Modification records

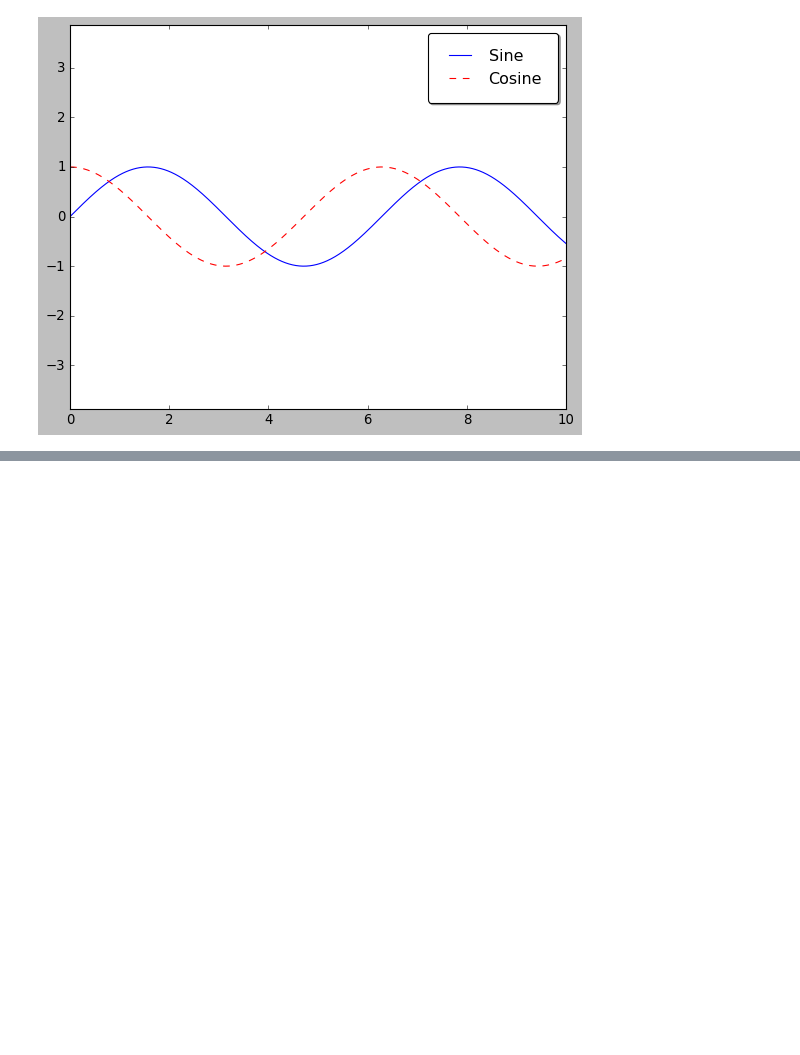
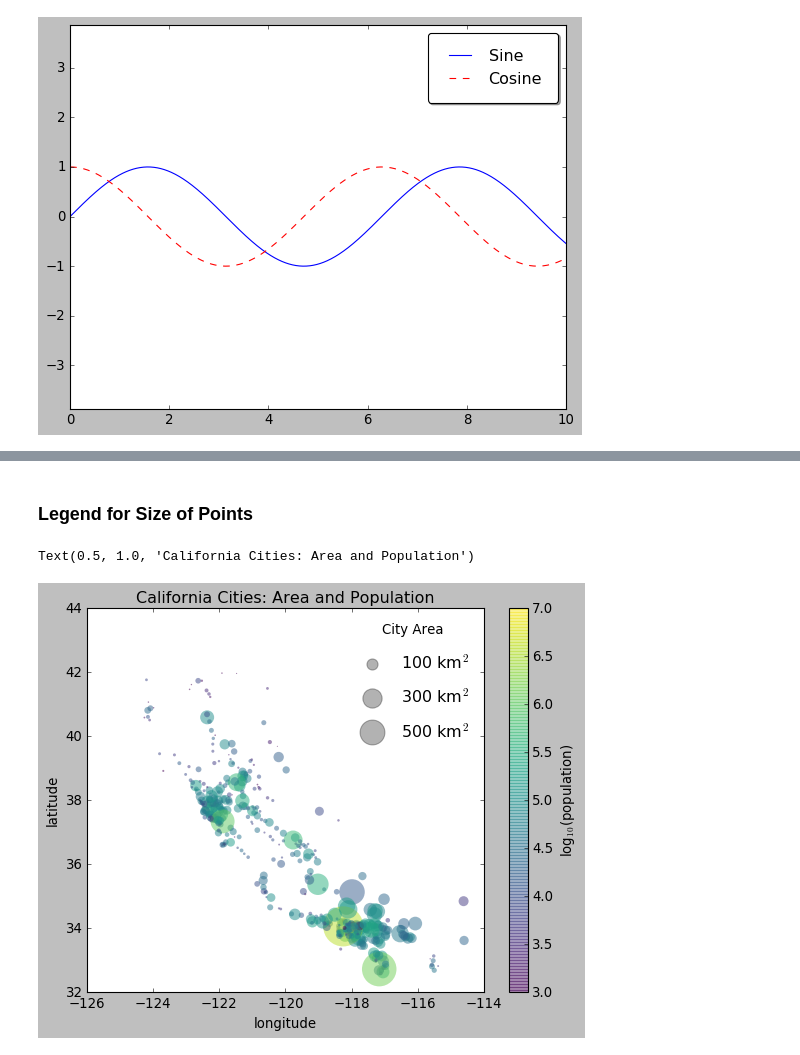
Before and after one commit to salma-shaik/viz-mpl-jvp, a Jupyter notebook: customizing_plot_legends.ipynb, the cells around one changed output, grey strips where cells are left out. Saved outputs shown, nothing was run; the diff lists cells and outputs as text; code cells hidden in the pictures; blank space fills up the shorter version.

```diff
--- a/customizing_plot_legends.ipynb
+++ b/customizing_plot_legends.ipynb
@@ -31,0 +170,35 @@ fig
+# %% [markdown]
+### Legend for Size of Points
+# %%
+import pandas as pd
+
+cities = pd.read_csv('data/california_cities.csv')
+
+# Extract the data we are interested in
+lat, lon, population, area = cities['latd'], cities['longd'], cities['population_total'], cities['area_total_km2']
+
+# Scatter the points, using size and color but no label
+plt.scatter(lon, lat, label=None,
+           c=np.log10(population), cmap='viridis',
+           s=area,linewidth=0, alpha=0.5)
+
+plt.axis(aspect='equal')
+plt.xlabel('longitude')
+plt.ylabel('latitude')
+plt.colorbar(label='log$_{10}$(population)')
+
+plt.clim(3, 7)
+
+# Create a legend.
+# We'll plot empty lists with the desired size and label
+for area in [100, 300, 500]:
+    plt.scatter([], [], c='k', alpha=0.3, s=area,
+               label=str(area) + ' km$^2$')
+
+plt.legend(scatterpoints=1, frameon=False,
+          labelspacing=1, title='City Area')
+
+plt.title('California Cities: Area and Population')
+# %% [output]
+Text(0.5, 1.0, 'California Cities: Area and Population')
+[figure, added]
```
Also changed, not shown: parts of 14 cells of this notebook, 1 other file.
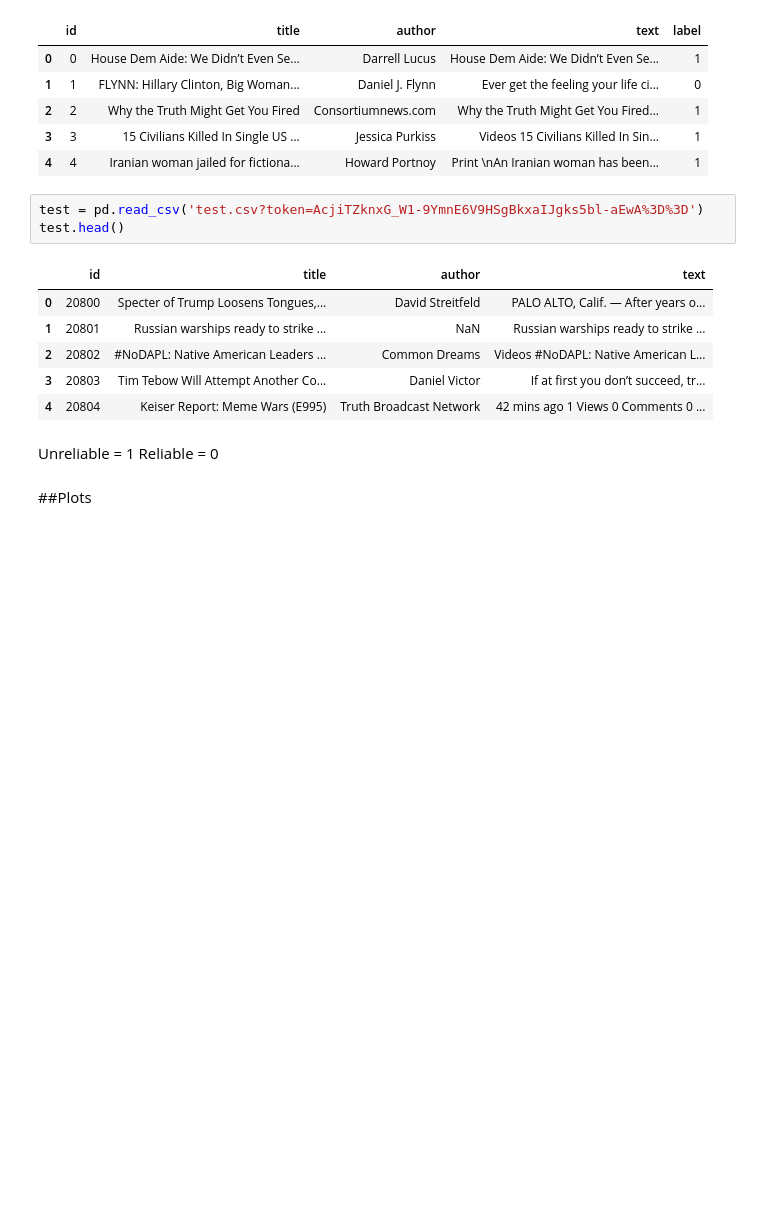
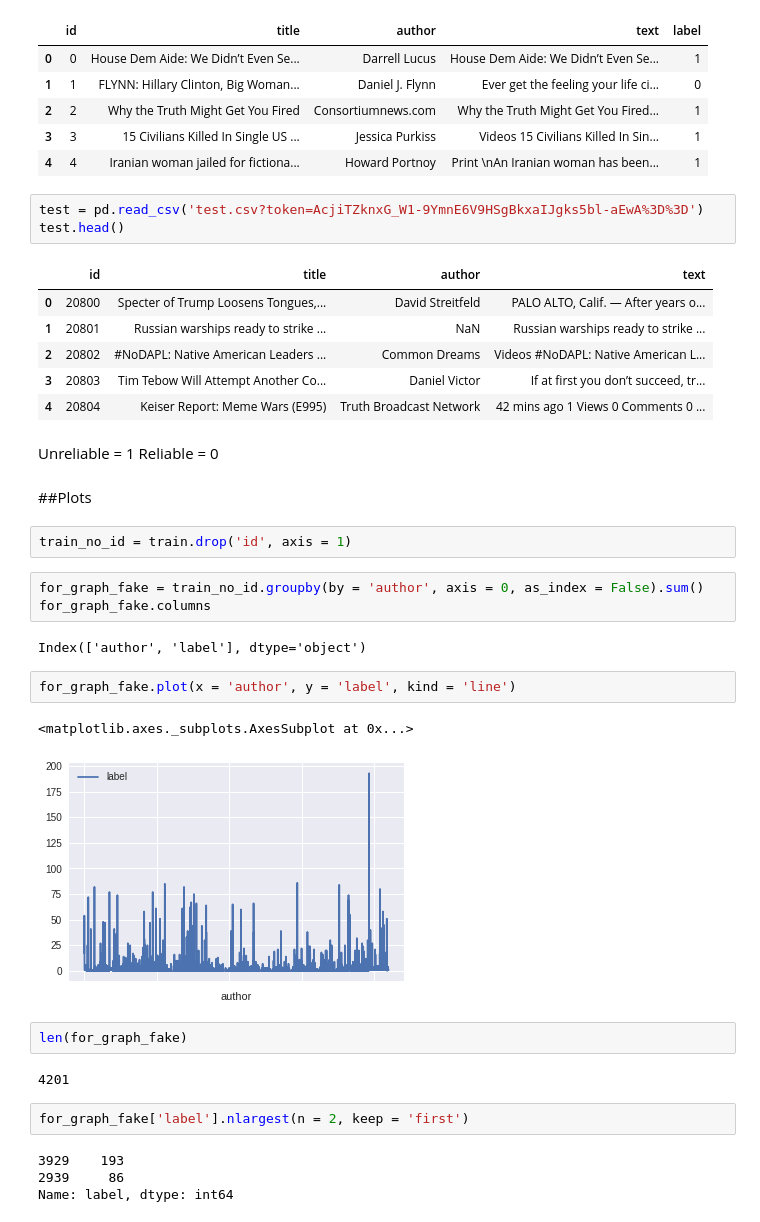
Before and after one commit to manan-arya/Fake_News_US, a Jupyter notebook: Classifier.ipynb, the cells around one changed output. Drawn from its saved outputs; the diff is of its cells as text; blank space fills up the shorter version.

Commit message:
Visualizing relationship between authors and fake news

```diff
--- a/Classifier.ipynb
+++ b/Classifier.ipynb
@@ -50,3 +52,25 @@ Unreliable = 1
 Reliable = 0
 # %% [markdown]
 ##Plots
+# %%
+train_no_id = train.drop('id', axis = 1)
+# %%
+for_graph_fake = train_no_id.groupby(by = 'author', axis = 0, as_index = False).sum()
+for_graph_fake.columns
+# %% [output]
+Index(['author', 'label'], dtype='object')
+# %%
+for_graph_fake.plot(x = 'author', y = 'label', kind = 'line')
+# %% [output]
+<matplotlib.axes._subplots.AxesSubplot at 0x...>
+[figure, added]
+# %%
+len(for_graph_fake)
+# %% [output]
+4201
+# %%
+for_graph_fake['label'].nlargest(n = 2, keep = 'first')
+# %% [output]
+3929    193
+2939     86
+Name: label, dtype: int64
```
Also changed, not shown: parts of 7 cells of this notebook.
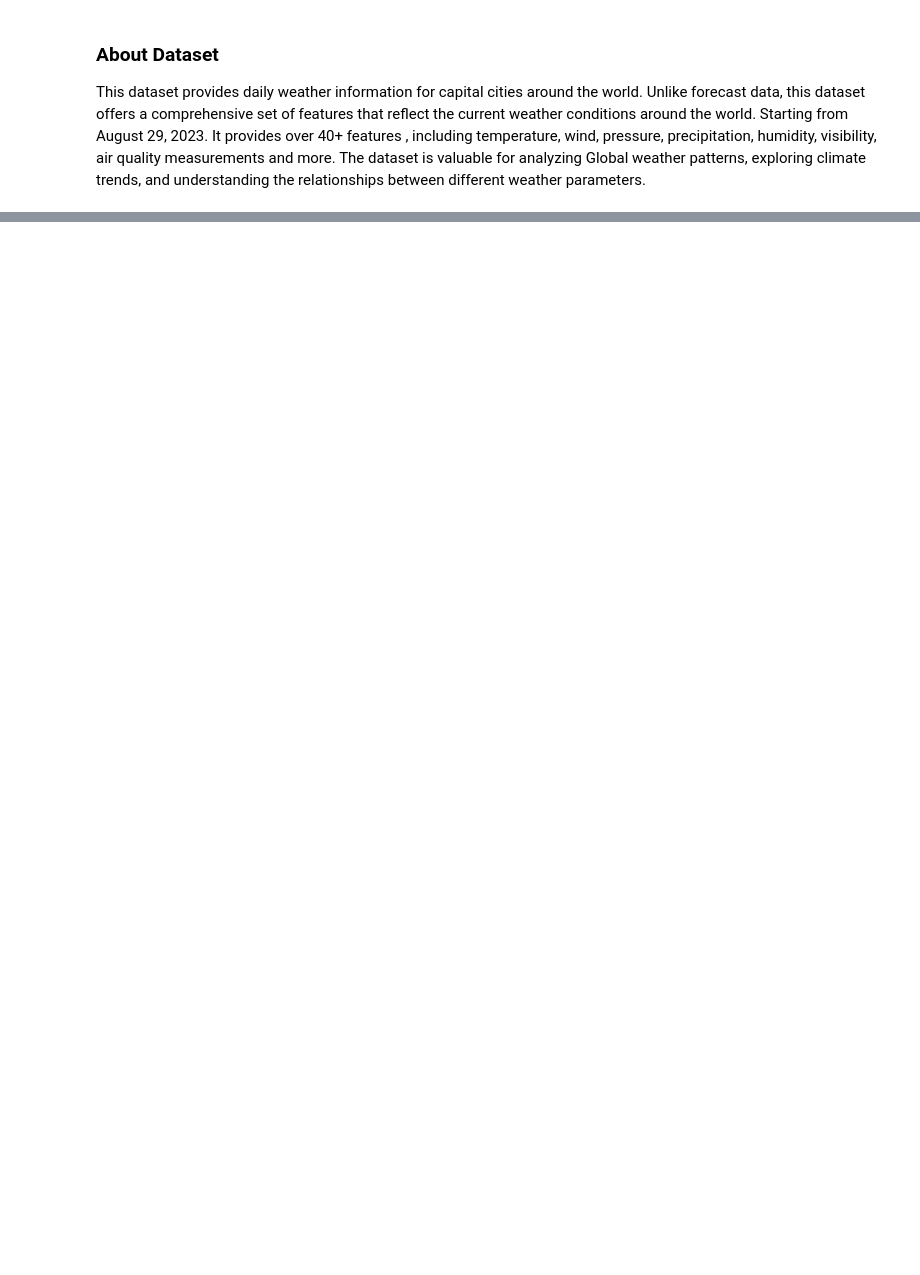
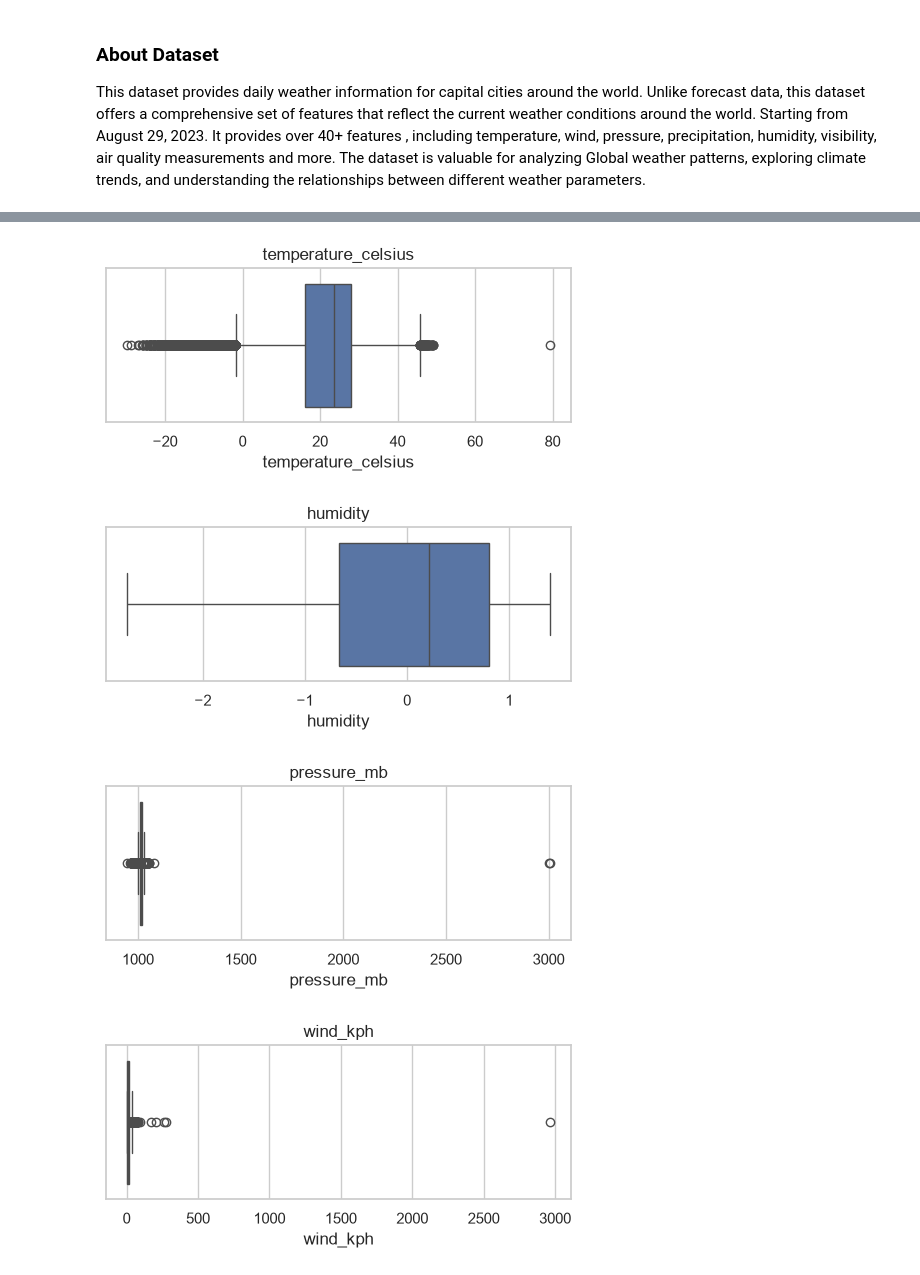
Before and after one commit to Immanuel2004/PM-Accelerator, a Jupyter notebook: DataScience/notebooks/Experiments.ipynb, the cells around one changed output, grey strips where cells are left out. Cells and saved outputs as stored; diff of their text form; code cells hidden in the pictures; blank space fills up the shorter version.

```diff
--- a/DataScience/notebooks/Experiments.ipynb
+++ b/DataScience/notebooks/Experiments.ipynb
@@ -21,0 +201,11 @@ import warnings
+# %%
+for col in important:
+    plt.figure(figsize=(6,2))
+    sns.boxplot(x=df[col])
+    plt.title(col)
+    plt.show()
+# %% [output]
+[figure, added]
+[figure, added]
+[figure, added]
+[figure, added]
```
Also changed, not shown: parts of 101 cells of this notebook, 13 other files.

**ASSIGNMENT**
Count up every line above that has the word "shown" in it; answer with the number alone.

**WRITTEN RESPONSE**
4